Paradigms and Principles
If we want to change any situation, we must first change ourselves; to change ourselves effectively, we just have to change our perception.
The Personality and Character Ethics
Stephen Covey noticed a pattern after studying writings about success, that writings on success before World War 1 focused on what he called “Character Ethics” as the foundation of success – things like:
- Modesty and the Golden Rule.
The character ethics taught that there are basic principles to effective living and that people can only experience true success and enduring happiness as they learn and integrate these principles into their basic character.
But shortly after World War 1, the basic view of success shifted from character ethic to what might be called “Personality Ethic. Success became more a function of :
- Public image
- Attitude and Behaviour
- Skills and Technique
that lubricate the processes of human interactions.
The personality ethics focused on social image consciousness, techniques and quick fixes, social bandaids and aspirin that addressed acute problems and sometimes even appeared to solve them temporary – but left the underlying chronic problems untouched to fester and resurface time and again.
The personality ethic essentially took two paths:
- Human and Public Relations Technique and the other was
- Positive Mental Attitude.
Some of the philosophy was expressed in inspiring and sometime valid maxims such as “Your attitude determines your attitude” “Smiling wins more friends than frowning.” “Whatever the mind of man can conceive and believe it can achieve.”
Other parts of the personality approach were clearly manipulative, even deceptive, encouraging people to use technique to get other people to like them, quick- fixes Influence technique, Power strategies, Communication skills and Positive attitudes.
Stephen Covey was not suggesting that the elements of the personality ethic – personality growth, communications skill, training and education in the field of influence strategies and positive thinking are not beneficial, in fact sometimes they are essential for success, however, they are secondary and not primary traits.
He noted that to focus on techniques is like cramming your way through school. You sometime get by, perhaps even get good grades, but if you don’t pay the price day in and day out, you never achieve true mastery of the subjects you study or develop an educated mind.
You cannot cram on a farm, if you forget to plant in the spring and you play around in the summer, you cannot cram in the fall to bring harvest. The farm is a natural system. The price must be paid and the process followed. You always reap what you sow, there is no shortcut.
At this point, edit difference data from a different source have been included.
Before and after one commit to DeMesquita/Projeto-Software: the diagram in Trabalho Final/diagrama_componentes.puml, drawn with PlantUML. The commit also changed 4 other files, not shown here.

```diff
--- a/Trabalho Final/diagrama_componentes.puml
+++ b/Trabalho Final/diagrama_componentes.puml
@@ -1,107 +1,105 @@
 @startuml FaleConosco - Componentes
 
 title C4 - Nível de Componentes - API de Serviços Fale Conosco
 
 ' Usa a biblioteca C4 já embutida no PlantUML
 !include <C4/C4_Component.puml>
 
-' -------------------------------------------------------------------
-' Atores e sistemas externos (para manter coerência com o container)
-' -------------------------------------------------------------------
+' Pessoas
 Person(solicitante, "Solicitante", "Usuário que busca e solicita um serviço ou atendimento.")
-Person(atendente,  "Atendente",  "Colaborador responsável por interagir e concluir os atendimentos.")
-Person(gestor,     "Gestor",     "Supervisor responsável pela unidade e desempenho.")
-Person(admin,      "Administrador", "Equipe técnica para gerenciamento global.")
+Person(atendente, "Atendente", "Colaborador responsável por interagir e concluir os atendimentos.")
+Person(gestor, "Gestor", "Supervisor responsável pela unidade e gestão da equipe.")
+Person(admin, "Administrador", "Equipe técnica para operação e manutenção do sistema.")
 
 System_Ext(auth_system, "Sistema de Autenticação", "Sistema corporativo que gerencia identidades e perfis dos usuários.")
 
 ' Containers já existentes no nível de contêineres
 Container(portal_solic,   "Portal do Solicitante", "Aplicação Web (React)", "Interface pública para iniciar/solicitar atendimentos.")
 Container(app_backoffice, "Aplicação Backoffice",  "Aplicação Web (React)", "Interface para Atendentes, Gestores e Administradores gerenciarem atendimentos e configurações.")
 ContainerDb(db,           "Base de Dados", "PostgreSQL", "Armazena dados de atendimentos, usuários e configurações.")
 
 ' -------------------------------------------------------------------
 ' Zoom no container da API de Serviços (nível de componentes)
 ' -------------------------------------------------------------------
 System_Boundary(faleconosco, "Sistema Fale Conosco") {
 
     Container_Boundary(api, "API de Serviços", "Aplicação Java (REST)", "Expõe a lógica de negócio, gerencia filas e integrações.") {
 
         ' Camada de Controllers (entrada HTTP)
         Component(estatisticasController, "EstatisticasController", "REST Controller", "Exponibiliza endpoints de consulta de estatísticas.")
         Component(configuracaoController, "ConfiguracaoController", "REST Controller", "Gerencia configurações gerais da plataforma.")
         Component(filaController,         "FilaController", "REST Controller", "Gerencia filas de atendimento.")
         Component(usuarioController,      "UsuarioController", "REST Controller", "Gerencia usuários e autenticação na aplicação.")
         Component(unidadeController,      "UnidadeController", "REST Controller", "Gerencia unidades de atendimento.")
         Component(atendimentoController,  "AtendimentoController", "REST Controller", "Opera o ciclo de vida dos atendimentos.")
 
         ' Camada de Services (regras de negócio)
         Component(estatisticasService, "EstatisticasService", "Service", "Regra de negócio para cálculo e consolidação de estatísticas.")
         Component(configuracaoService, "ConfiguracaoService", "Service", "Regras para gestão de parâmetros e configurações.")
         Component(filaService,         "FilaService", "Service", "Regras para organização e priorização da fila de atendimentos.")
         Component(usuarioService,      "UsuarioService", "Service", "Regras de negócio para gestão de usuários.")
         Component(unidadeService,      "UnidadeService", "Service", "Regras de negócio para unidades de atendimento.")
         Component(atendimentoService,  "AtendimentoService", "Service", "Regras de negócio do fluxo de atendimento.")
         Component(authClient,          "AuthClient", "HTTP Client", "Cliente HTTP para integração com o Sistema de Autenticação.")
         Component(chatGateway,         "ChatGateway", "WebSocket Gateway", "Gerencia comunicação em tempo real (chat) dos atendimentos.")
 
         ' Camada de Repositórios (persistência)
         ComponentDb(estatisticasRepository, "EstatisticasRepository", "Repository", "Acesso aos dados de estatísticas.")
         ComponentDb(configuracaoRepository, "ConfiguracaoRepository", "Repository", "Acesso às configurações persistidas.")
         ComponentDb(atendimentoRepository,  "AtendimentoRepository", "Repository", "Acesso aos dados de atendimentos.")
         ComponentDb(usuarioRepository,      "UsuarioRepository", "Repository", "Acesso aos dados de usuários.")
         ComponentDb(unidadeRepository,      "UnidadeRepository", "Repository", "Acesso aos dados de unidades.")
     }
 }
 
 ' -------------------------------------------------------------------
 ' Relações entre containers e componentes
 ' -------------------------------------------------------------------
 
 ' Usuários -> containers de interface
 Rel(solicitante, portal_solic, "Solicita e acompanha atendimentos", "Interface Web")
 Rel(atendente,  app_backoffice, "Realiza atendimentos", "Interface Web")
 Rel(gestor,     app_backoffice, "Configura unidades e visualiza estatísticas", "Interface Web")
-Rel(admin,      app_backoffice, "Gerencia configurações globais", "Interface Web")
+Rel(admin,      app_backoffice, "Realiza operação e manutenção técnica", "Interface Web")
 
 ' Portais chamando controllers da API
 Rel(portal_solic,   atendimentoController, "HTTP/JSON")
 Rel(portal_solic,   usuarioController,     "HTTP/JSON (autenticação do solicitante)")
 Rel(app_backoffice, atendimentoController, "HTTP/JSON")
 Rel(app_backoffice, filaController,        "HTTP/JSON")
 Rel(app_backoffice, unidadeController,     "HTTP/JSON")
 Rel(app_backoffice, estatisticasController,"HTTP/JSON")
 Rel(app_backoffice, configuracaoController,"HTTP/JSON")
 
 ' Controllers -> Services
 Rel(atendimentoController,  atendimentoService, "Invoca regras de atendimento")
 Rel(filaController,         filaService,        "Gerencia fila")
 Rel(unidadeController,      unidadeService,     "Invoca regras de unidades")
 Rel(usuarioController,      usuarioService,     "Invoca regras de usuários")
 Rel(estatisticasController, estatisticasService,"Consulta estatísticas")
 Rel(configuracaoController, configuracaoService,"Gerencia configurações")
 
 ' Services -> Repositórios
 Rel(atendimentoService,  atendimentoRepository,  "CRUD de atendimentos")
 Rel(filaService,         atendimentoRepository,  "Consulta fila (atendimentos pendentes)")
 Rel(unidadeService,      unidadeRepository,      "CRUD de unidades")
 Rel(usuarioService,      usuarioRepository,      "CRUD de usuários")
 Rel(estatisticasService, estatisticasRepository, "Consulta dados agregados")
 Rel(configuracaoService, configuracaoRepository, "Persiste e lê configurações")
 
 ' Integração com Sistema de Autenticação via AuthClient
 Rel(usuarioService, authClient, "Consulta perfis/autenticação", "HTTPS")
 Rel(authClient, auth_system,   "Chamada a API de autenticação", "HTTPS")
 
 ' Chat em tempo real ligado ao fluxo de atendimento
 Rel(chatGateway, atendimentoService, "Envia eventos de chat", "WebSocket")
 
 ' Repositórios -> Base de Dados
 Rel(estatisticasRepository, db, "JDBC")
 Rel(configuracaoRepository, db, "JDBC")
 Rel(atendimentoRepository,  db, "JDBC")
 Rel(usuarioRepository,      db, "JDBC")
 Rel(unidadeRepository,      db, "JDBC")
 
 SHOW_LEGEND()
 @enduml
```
This is the law of the farm.
What we are communicate far more eloquently than anything we say or do.